**Exercise:**
When a picture appears in the listing, leave it out and copy the rest exactly as it stands.
******************************
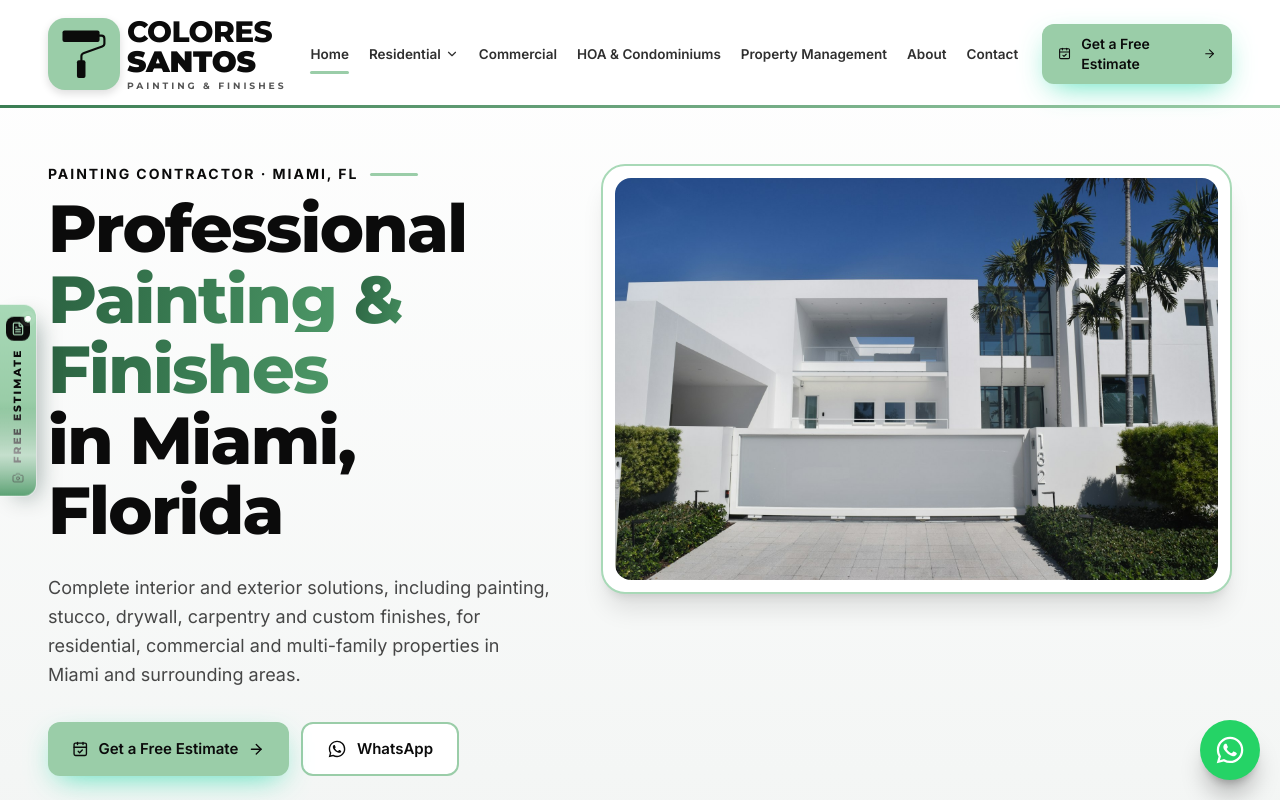
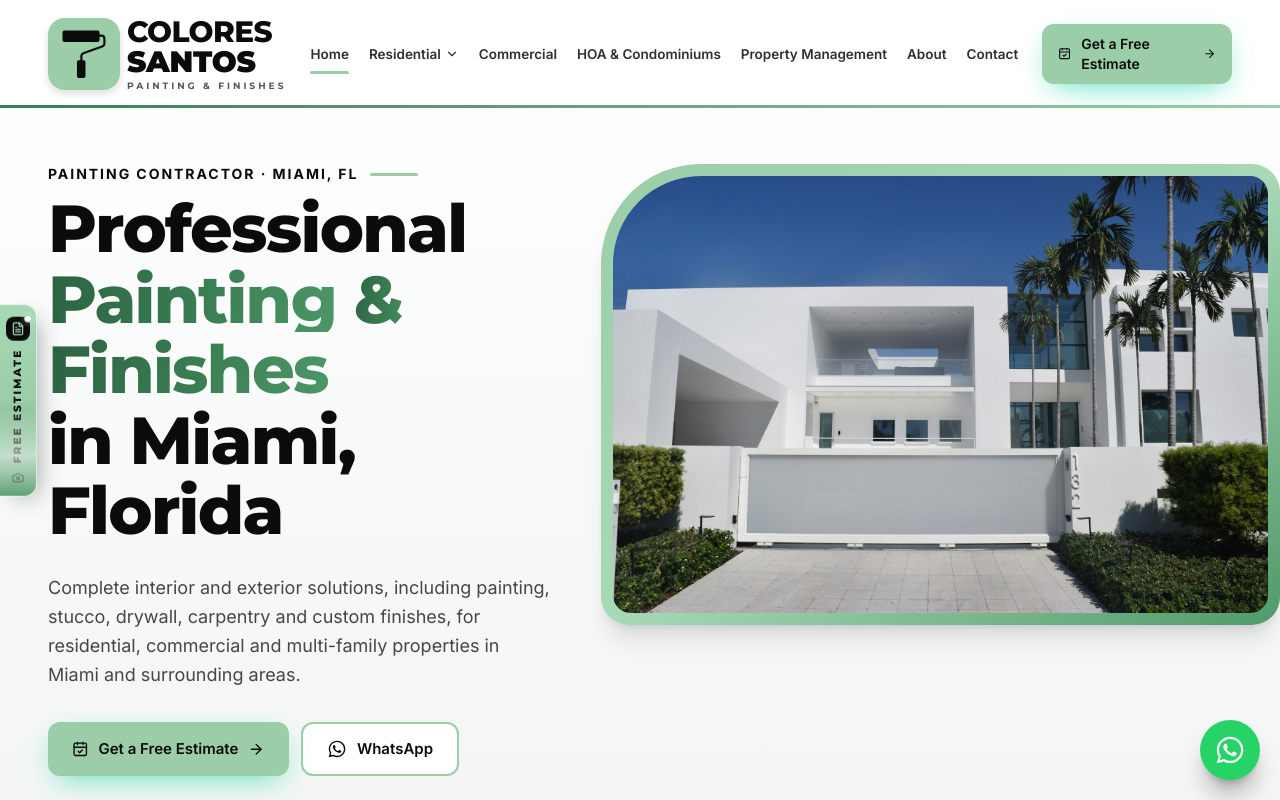
Before and after one commit to Guillemuhana/colores-santos, a React (Vite) app: page / in a window 1280 px wide. Shown: the top 800 px of the page. Built offline with nearby package versions, Linux system fonts and the light colour scheme.

Commit message:
Enlarge homepage photo and restore curved green frame

```diff
--- a/src/components/sections.jsx
+++ b/src/components/sections.jsx
@@ -31,11 +31,11 @@ export function PageHero({ crumbs, eyebrow, title, green, intro, image, alt, chi
           {children}
         </div>
 
-        <div className="relative flex min-w-0 items-start justify-center self-start rounded-3xl border-2 border-brand-300 bg-white p-2 shadow-xl sm:p-3">
+        <div className={`relative flex min-w-0 items-start justify-center self-start shadow-xl ${tall ? 'rounded-[56px_24px_24px_24px] bg-gradient-to-br from-brand-400 via-brand-300 to-brand-500 p-2.5 sm:rounded-[100px_28px_28px_28px] sm:p-3 lg:-mr-8 xl:-mr-12' : 'rounded-3xl border-2 border-brand-300 bg-white p-2 sm:p-3'}`}>
           <img
             src={image}
             alt={alt || `${title.join(' ')} in Miami, FL`}
-            className="block h-auto max-h-[70svh] w-auto max-w-full rounded-2xl object-contain lg:max-h-[680px]"
+            className={`block h-auto max-w-full object-contain ${tall ? 'w-full rounded-[46px_16px_16px_16px] sm:rounded-[88px_18px_18px_18px] lg:max-h-[760px]' : 'max-h-[70svh] w-auto rounded-2xl lg:max-h-[680px]'}`}
             fetchPriority="high"
           />
         </div>
```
******************************
**Answer area:**
Before and after one commit to Guillemuhana/colores-santos, a React (Vite) app: page / in a window 1280 px wide. Shown: the top 800 px of the page. Built offline with nearby package versions, Linux system fonts and the light colour scheme.

Commit message:
Enlarge homepage photo and restore curved green frame

```diff
--- a/src/components/sections.jsx
+++ b/src/components/sections.jsx
@@ -31,11 +31,11 @@ export function PageHero({ crumbs, eyebrow, title, green, intro, image, alt, chi
           {children}
         </div>
 
-        <div className="relative flex min-w-0 items-start justify-center self-start rounded-3xl border-2 border-brand-300 bg-white p-2 shadow-xl sm:p-3">
+        <div className={`relative flex min-w-0 items-start justify-center self-start shadow-xl ${tall ? 'rounded-[56px_24px_24px_24px] bg-gradient-to-br from-brand-400 via-brand-300 to-brand-500 p-2.5 sm:rounded-[100px_28px_28px_28px] sm:p-3 lg:-mr-8 xl:-mr-12' : 'rounded-3xl border-2 border-brand-300 bg-white p-2 sm:p-3'}`}>
           <img
             src={image}
             alt={alt || `${title.join(' ')} in Miami, FL`}
-            className="block h-auto max-h-[70svh] w-auto max-w-full rounded-2xl object-contain lg:max-h-[680px]"
+            className={`block h-auto max-w-full object-contain ${tall ? 'w-full rounded-[46px_16px_16px_16px] sm:rounded-[88px_18px_18px_18px] lg:max-h-[760px]' : 'max-h-[70svh] w-auto rounded-2xl lg:max-h-[680px]'}`}
             fetchPriority="high"
           />
         </div>
```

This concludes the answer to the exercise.